Dir: Steven Soderbergh

Year: 2011

First-time viewing

Been meaning to get around to this one for an age and finally did so after picking it up for £1 on Blu-Ray at CEX.  Easily my favourite of Soderbergh’s pre-“retirement” films from this decade and a genuinely excellent film in its own right.  Soderbergh often seems to work best when he’s dealing with very procedural scripts that often appear clinical and distant yet smuggle in surprisingly developed character work in the cracks, and regular collaborator Scott Z. Burns manages this better than anyone other than maybe Ted Griffin with Ocean’s Eleven.  His screenplay is wide-ranging and scattered yet always pacey, always focussed, and does so much with each of its cast members with comparatively little; the noble tragedy of Erin Mears packs such an emotional wallop when that cruel gut-punch finally arrives and it contrasts brilliantly with the outcome of Ally Hextall later on (both women’s respective final scenes represent near-career-best work for Kate Winslet and Jennifer Ehle in different yet similar understated ways).  You can tell Burns put a journalistic level of research into his screenplay, even Jude Law’s repugnant Alan Krumweide resembles a real person rather than a convenient hate sink even before one takes into account how prescient his character feels in the wake of *wretches* Alex Jones.
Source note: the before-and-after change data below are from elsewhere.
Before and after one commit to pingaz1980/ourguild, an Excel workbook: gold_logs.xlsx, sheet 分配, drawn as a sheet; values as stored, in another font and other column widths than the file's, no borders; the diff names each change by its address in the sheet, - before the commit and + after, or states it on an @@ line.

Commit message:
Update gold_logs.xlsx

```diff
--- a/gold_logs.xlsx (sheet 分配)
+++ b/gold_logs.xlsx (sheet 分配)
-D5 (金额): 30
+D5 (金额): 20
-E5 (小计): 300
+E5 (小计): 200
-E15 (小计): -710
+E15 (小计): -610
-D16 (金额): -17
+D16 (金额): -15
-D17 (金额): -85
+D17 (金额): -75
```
Soderbergh merges into that screenplay like it’s second nature, directing with clinical precision and a slight angular detachment again similar to his work on the Ocean’s movies which provides an outstanding sensation of dread and the casual inevitability of death and despair.  Every early close-up of unspoken virus transfer setting the stage phenomenally for that suffocating and distressing sensation of how fragile our continued existence is within this ecosystem, how cruel and random yet ultimately logical a resultant infection is.  Admittedly, the giant hanging and unfortunate stereotyping thread of the Hong Kong strand drags things down a tad – muting and montaging their dialogue in what is meant to be a global pandemic movie, containing the only major criminal acts of the whole movie inadvertently playing into racial stereotyping, and how it’s just forgotten about after 50 minutes into the movie until the very end – but it’s the only real sore spot on an otherwise affecting film and I especially love this kind of procedural thriller when done this excellently.  Cannot wait for both The Laundromat (another Soderbergh/Burns collab) and The Report (Burns’ theatrical directorial debut) later this year.

The Final Sacrifice [Tuesday 9th]

Dir: Tjardus Greidanus

Year: 1990


Had a draining confusing day at “work” where I once again let my isolated financially-insolvent situation overwhelm my emotional state, so even though I engaged in retail therapy that led to snapping up a copy of Mystery Science Theater 3000: The Movie on Blu-Ray – the bare-bones UK one, unfortunately; someday I’ll try and get those Shout! Factory collections – I instead retreated to the comfort blanket of the Final Sacrifice episode for the evening.  This honestly might be my favourite episode of the entire show.  A brilliant good-bad movie which is thoroughly entertaining in its own right (once it gets past the extremely overlong prelude of Troy slowly reading endless amounts of books and documents) paired with a non-stop barrage of pitch-perfect riffs (“no-one escapes the World Wrestling Federation”) and high-quality mid-film sketches (the outbreak of hockey hair leaves me in stitches for no explainable reason), it’s an episode firing on every possible cylinder and always picks me right up for at least those 90 minutes.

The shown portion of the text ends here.